Finding a fund manager that outperforms the market is one in a hundred according to a recent study by the Pensions Institute, the only UK academic research centre focused entirely on pension’s research based at City University London. The institute examined the monthly returns of 516 funds (unit trusts and Oeics) over a 10-year study focused on British shares and determined that a typical investor would be 1.4pc a year better off by switching to a low-cost passive UK equity tracker.
Professor David Blake, the director of the Pensions Institute, said: “Based on the findings, just 1pc of fund managers are ‘stars’ who are able to generate superior performance in excess of operating and trading costs. But they extract all of this for themselves via fees, leaving nothing for investors.”
Unless you are the sort of person who feels comfortable with odds of 99-1, which sounds to me about as certain as the long shot at Ascot Racecourse, you may want to think about passive investing.
Trying to pick one of the few winners is extremely difficult because the markets are actually efficient. Prices reflect public information about the fairest assessment of value at any particular point in time. If you have studied finance, you may be familiar with the Efficient Market Hypothesis which has been around since 1966. It is still very relevant today and holds that particularly after costs to make a return greater than the market without taking more risk than the market is almost impossible.
At the Quadrant Group, we have the firm conviction that passive investing is a more effective strategy and provides our clients with the best chance of a favourable outcome.
For a further article about the Pension Institute study read: ‘Just one fund manager in 100 beats the market’ published on 17 June 2014 by Telegraph journalist, Richard Evans.Read The Telegraph Article
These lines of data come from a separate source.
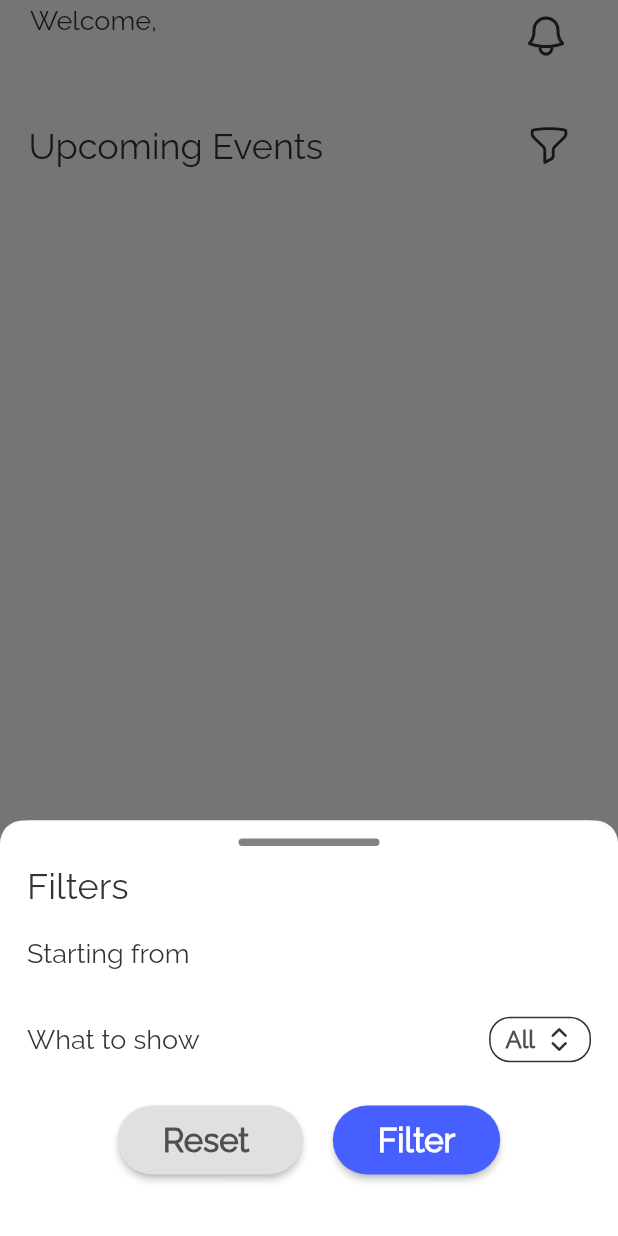
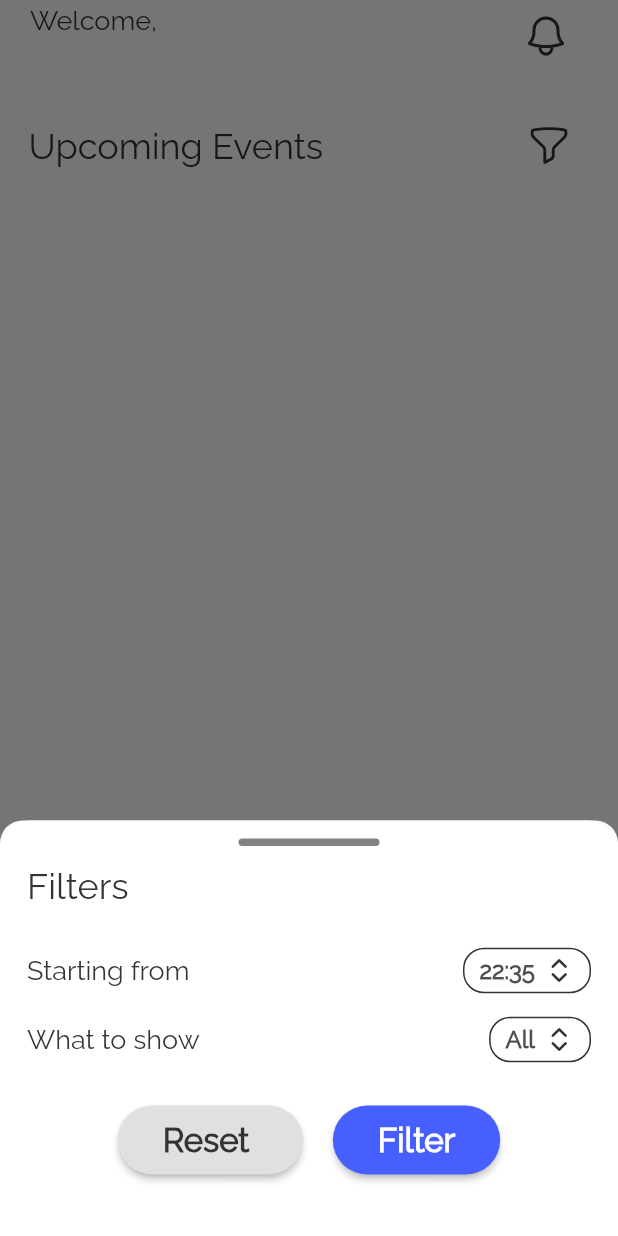
Before and after one commit to furknataman/register-event, a Flutter app: the screen it shows once a user with an empty profile is signed in, after a tap on an icon or button, on a phone screen of 412 x 824 dp. Run offline on Flutter 3.47's test engine with Material 2 defaults, Android fonts, the phone set to English and light mode, and no system bars; our stand-ins replace cloud_firestore, firebase_auth, firebase_core, firebase_messaging, flutter_local_notifications, flutter_riverpod and 5 more; missing offline and left inert: qr_code_scanner; accounts and stored records are empty.

Commit message:
filter dialog

```diff
--- a/lib/main.dart
+++ b/lib/main.dart
@@ -35,6 +35,9 @@ extension CustomColorScheme on ColorScheme {
   Color get unregister => brightness == Brightness.light
       ? const Color(0xffEB5757)
       : const Color.fromARGB(255, 144, 65, 65);
+
+  Color get disable =>
+      brightness == Brightness.light ? const Color(0xffE0E0E0) : const Color(0xff333333);
 }
 
 ThemeData _darkTheme = ThemeData(
--- a/lib/pages/home/widgets/filter/filter.dart
+++ b/lib/pages/home/widgets/filter/filter.dart
@@ -1,7 +1,7 @@
-
-
 import 'package:flutter/material.dart';
+import 'package:qr/main.dart';
 import 'package:qr/pages/home/widgets/filter/widgets/show_picker.dart';
+import 'package:qr/pages/home/widgets/filter/widgets/time_picker.dart';
 
 void filterDialog(BuildContext context, Function functionLeft, Function functionRight,
     String titleText, String bodyText) {
@@ -41,8 +41,8 @@ void filterDialog(BuildContext context, Function functionLeft, Function function
                     ),
                     Container(
                       alignment: Alignment.topLeft,
-                        child: Text(titleText,
-                            style: Theme.of(context).textTheme.displayLarge),
+                      child:
+                          Text(titleText, style: Theme.of(context).textTheme.displayLarge),
                     ),
                   ],
                 ),
@@ -56,6 +56,7 @@ void filterDialog(BuildContext context, Function functionLeft, Function function
                         children: [
                           Text("Starting from",
                               style: Theme.of(context).textTheme.bodyLarge),
+                          const DatePickerExample()
                         ],
                       ),
                       Row(
@@ -74,7 +75,7 @@ void filterDialog(BuildContext context, Function functionLeft, Function function
                   children: [
                     ElevatedButton(
                       style: ElevatedButton.styleFrom(
-                          backgroundColor: const Color(0xffE0E0E0),
+                        backgroundColor: Theme.of(context).colorScheme.disable,
                         padding:
                             const EdgeInsets.symmetric(horizontal: 30.0, vertical: 10.0),
                         shape: RoundedRectangleBorder(
@@ -83,18 +84,15 @@ void filterDialog(BuildContext context, Function functionLeft, Function function
                       onPressed: () {
                         functionLeft();
                       },
-                        child: const Text(
-                          "Reset ",
-                          style: TextStyle(
-                              fontWeight: FontWeight.w700, color: Color(0xff4F4F4F)),
-                        ),
+                      child: Text("Reset ", style: Theme.of(context).textTheme.labelLarge),
                     ),
                     const SizedBox(
                       width: 20,
                     ),
                     ElevatedButton(
                       style: ElevatedButton.styleFrom(
-                          backgroundColor: const Color(0xff485FFF),
+                        backgroundColor:
+                            Theme.of(context).floatingActionButtonTheme.backgroundColor,
                         padding:
                             const EdgeInsets.symmetric(horizontal: 30.0, vertical: 10.0),
                         shape: RoundedRectangleBorder(
--- a/lib/pages/home/widgets/filter/widgets/show_picker.dart
+++ b/lib/pages/home/widgets/filter/widgets/show_picker.dart
@@ -17,16 +17,14 @@ class Picker extends StatefulWidget {
 }
 
 class _PickerState extends State<Picker> {
-  int _selectedFruit = 0;
+  int _selectedList = 0;
 
-  // This shows a CupertinoModalPopup with a reasonable fixed height which hosts CupertinoPicker.
   void _showDialog(Widget child) {
     showCupertinoModalPopup<void>(
         context: context,
         builder: (BuildContext context) => Container(
               height: 216,
               padding: const EdgeInsets.only(top: 6.0),
-              // The Bottom margin is provided to align the popup above the system navigation bar.
               margin: EdgeInsets.only(
                 bottom: MediaQuery.of(context).viewInsets.bottom,
               ),
@@ -52,10 +50,9 @@ class _PickerState extends State<Picker> {
           squeeze: 1.2,
           useMagnifier: true,
           itemExtent: 32,
-          // This is called when selected item is changed.
           onSelectedItemChanged: (int selectedItem) {
             setState(() {
-              _selectedFruit = selectedItem;
+              _selectedList = selectedItem;
             });
           },
           children: List<Widget>.generate(showList.length, (int index) {
@@ -67,7 +64,6 @@ class _PickerState extends State<Picker> {
           }),
         ),
       ),
-      // This displays the selected fruit name.
       child: Container(
         padding: const EdgeInsets.only(left: 10, right: 10, top: 4, bottom: 4),
         decoration: BoxDecoration(
@@ -81,7 +77,7 @@ class _PickerState extends State<Picker> {
         ),
         child: Row(
           children: [
-            Text(showList[_selectedFruit], style: Theme.of(context).textTheme.bodySmall),
+            Text(showList[_selectedList], style: Theme.of(context).textTheme.bodySmall),
             const SizedBox(
               width: 6,
             ),
--- a/lib/pages/home/widgets/filter/widgets/time_picker.dart
+++ b/lib/pages/home/widgets/filter/widgets/time_picker.dart
@@ -0,0 +1,79 @@
+import 'package:flutter/cupertino.dart';
+import 'package:flutter/material.dart';
+import 'package:lucide_icons/lucide_icons.dart';
+
+class DatePickerExample extends StatefulWidget {
+  const DatePickerExample({super.key});
+
+  @override
+  State<DatePickerExample> createState() => _DatePickerExampleState();
+}
+
+class _DatePickerExampleState extends State<DatePickerExample> {
+  DateTime time = DateTime(2016, 5, 10, 22, 35);
+  void _showDialog(Widget child) {
+    showCupertinoModalPopup<void>(
+        context: context,
+        builder: (BuildContext context) => Container(
+              height: 216,
+              padding: const EdgeInsets.only(top: 6.0),
+
+              margin: EdgeInsets.only(
+                bottom: MediaQuery.of(context).viewInsets.bottom,
+              ),
+              // Provide a background color for the popup.
+              color: CupertinoColors.systemBackground.resolveFrom(context),
+              // Use a SafeArea widget to avoid system overlaps.
+              child: SafeArea(
+                top: false,
+                bottom: false,
+                child: child,
+              ),
+            ));
+  }
+
+  @override
+  Widget build(BuildContext context) {
+    return CupertinoButton(
+      padding: EdgeInsets.zero,
+      // Display a CupertinoDatePicker in time picker mode.
+      onPressed: () => _showDialog(
+        CupertinoDatePicker(
+          initialDateTime: time,
+          mode: CupertinoDatePickerMode.time,
+          use24hFormat: true,
+          // This is called when the user changes the time.
+          onDateTimeChanged: (DateTime newTime) {
+            setState(() => time = newTime);
+          },
+        ),
+      ),
+
+      child: Container(
+        padding: const EdgeInsets.only(left: 10, right: 10, top: 4, bottom: 4),
+        decoration: BoxDecoration(
+          border: Border.all(
+            width: 1,
+            color: Theme.of(context).secondaryHeaderColor,
+          ),
+          borderRadius: const BorderRadius.all(
+            Radius.circular(14),
+          ),
+        ),
+        child: Row(
+          children: [
+            Text('${time.hour}:${time.minute}',
+                style: Theme.of(context).textTheme.bodySmall),
+            const SizedBox(
+              width: 6,
+            ),
+            Icon(
+              LucideIcons.chevronsUpDown,
+              color: Theme.of(context).secondaryHeaderColor,
+            )
+          ],
+        ),
+      ),
+    );
+  }
+}
```
Lines whose indentation alone changed are shown as unchanged.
This article does not constitute financial advice. Individuals must not rely on this information to make a financial or investment decision. Before making any decision, we recommend you consult your financial planner to take into account your particular investment objectives, financial situation and individual needs. Past performance is not a guide to future performance. The value of an investment and the income from it may go down as well as up and investors may not get back the amount originally invested. This document may include forward-looking statements that are based upon our current opinions, expectations and projections.